Prompt >> In the listing, find every line that has the string "package" and copy it.
---*---
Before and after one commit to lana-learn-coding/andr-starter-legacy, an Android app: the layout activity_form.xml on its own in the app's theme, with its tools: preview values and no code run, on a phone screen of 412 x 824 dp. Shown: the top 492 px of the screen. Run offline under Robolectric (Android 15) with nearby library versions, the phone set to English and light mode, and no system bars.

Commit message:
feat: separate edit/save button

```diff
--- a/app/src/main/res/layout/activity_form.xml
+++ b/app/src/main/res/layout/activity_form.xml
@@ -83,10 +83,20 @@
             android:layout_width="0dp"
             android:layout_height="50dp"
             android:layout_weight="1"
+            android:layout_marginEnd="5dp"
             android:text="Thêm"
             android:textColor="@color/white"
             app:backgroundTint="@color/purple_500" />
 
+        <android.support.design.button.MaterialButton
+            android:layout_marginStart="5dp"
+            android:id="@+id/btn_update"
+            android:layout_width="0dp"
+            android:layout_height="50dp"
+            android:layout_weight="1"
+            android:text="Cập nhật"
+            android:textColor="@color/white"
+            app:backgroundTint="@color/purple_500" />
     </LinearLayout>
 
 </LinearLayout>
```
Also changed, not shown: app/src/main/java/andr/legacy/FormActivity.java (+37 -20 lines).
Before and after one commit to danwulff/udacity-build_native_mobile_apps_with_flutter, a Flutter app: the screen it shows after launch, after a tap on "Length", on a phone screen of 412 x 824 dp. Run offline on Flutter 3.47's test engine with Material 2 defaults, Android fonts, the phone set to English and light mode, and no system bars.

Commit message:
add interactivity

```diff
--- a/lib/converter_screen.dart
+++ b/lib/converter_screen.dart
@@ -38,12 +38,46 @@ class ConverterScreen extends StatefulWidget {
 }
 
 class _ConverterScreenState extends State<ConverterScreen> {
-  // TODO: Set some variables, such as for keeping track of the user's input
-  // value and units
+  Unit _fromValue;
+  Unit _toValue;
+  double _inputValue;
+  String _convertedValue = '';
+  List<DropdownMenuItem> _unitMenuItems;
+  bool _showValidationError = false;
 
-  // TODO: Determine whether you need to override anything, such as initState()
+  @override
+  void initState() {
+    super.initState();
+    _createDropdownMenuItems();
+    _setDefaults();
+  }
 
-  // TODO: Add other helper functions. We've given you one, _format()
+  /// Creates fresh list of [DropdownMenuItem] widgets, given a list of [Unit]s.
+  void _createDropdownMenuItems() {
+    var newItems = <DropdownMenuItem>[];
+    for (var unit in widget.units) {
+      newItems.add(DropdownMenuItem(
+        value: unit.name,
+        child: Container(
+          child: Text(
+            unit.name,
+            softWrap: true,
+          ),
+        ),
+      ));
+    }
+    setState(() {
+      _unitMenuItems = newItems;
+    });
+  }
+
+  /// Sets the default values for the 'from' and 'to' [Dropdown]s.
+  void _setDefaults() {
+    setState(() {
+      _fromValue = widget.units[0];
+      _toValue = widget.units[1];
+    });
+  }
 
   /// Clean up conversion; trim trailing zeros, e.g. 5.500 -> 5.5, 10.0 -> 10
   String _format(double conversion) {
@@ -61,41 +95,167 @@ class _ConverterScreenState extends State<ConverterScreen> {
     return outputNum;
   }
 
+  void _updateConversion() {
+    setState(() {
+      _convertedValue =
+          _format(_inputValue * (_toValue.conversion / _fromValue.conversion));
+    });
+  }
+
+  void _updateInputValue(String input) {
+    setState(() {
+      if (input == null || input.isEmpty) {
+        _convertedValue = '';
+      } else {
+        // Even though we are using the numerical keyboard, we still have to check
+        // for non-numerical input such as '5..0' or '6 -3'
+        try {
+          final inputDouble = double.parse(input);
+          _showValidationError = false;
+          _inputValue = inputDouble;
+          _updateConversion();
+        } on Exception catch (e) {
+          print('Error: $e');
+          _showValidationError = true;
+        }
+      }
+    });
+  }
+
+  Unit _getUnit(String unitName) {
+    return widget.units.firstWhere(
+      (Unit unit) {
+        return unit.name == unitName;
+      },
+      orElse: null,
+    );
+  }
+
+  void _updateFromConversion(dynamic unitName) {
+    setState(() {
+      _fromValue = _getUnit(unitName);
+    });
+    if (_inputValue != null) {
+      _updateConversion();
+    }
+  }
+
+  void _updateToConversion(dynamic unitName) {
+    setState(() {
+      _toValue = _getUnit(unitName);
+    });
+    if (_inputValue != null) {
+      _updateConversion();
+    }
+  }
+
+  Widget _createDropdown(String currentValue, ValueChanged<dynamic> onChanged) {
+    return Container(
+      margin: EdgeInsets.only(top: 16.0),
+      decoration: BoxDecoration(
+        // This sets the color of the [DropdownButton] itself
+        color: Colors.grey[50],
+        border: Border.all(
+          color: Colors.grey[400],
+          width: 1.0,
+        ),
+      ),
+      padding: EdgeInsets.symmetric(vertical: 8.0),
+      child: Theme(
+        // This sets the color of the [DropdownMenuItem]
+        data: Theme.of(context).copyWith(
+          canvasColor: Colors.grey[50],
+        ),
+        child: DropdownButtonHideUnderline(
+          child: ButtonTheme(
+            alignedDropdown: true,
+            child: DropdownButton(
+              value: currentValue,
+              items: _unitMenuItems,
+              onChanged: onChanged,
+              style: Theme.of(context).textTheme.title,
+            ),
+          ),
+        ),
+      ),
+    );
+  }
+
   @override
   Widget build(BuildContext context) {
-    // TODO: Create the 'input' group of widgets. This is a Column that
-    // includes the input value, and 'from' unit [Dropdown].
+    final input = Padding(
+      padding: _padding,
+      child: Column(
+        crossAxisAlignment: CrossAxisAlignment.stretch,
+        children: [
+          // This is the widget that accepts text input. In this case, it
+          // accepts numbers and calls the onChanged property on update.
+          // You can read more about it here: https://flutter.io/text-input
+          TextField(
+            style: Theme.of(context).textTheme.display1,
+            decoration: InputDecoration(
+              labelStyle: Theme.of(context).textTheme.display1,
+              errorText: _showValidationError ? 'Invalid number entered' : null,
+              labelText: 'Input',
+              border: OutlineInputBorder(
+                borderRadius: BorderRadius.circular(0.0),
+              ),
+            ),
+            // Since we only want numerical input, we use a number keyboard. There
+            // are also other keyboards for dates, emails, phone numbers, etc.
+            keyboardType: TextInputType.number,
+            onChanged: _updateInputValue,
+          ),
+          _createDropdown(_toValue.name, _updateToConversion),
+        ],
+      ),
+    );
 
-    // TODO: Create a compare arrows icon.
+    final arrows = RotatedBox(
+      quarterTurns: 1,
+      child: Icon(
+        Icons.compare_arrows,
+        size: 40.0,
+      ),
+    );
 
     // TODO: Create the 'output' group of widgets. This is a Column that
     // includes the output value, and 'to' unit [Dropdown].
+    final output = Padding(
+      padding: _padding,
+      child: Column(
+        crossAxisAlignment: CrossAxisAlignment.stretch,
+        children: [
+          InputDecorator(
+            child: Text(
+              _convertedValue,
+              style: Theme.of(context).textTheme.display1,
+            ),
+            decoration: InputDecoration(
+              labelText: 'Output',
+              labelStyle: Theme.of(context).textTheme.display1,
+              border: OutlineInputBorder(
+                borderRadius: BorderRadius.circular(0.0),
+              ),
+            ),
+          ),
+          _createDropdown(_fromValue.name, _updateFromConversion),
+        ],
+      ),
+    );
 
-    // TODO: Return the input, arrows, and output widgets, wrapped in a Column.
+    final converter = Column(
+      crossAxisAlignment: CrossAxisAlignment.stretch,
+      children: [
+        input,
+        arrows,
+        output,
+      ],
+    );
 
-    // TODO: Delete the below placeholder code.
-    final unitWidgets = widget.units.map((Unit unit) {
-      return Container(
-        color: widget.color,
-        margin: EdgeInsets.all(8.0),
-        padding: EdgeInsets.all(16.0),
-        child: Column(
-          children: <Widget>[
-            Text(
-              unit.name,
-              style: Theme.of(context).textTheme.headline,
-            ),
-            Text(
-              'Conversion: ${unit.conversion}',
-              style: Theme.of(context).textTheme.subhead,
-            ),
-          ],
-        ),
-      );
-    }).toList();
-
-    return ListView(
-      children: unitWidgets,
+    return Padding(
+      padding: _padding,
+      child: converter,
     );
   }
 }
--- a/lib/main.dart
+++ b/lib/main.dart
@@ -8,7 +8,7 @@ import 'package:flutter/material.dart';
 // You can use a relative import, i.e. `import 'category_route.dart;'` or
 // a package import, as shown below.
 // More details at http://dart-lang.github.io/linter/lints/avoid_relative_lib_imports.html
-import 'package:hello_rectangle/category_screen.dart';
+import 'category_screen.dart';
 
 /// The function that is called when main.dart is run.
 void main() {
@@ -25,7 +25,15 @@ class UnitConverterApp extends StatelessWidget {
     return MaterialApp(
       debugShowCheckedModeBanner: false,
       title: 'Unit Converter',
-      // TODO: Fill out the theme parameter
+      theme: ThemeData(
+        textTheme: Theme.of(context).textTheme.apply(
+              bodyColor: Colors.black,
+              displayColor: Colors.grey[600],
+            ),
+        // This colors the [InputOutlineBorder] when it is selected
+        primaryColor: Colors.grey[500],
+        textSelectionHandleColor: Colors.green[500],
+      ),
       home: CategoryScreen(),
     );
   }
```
---*---
Answer to the exercise >>
@@ -8,7 +8,7 @@ import 'package:flutter/material.dart';
 // a package import, as shown below.
-import 'package:hello_rectangle/category_screen.dart';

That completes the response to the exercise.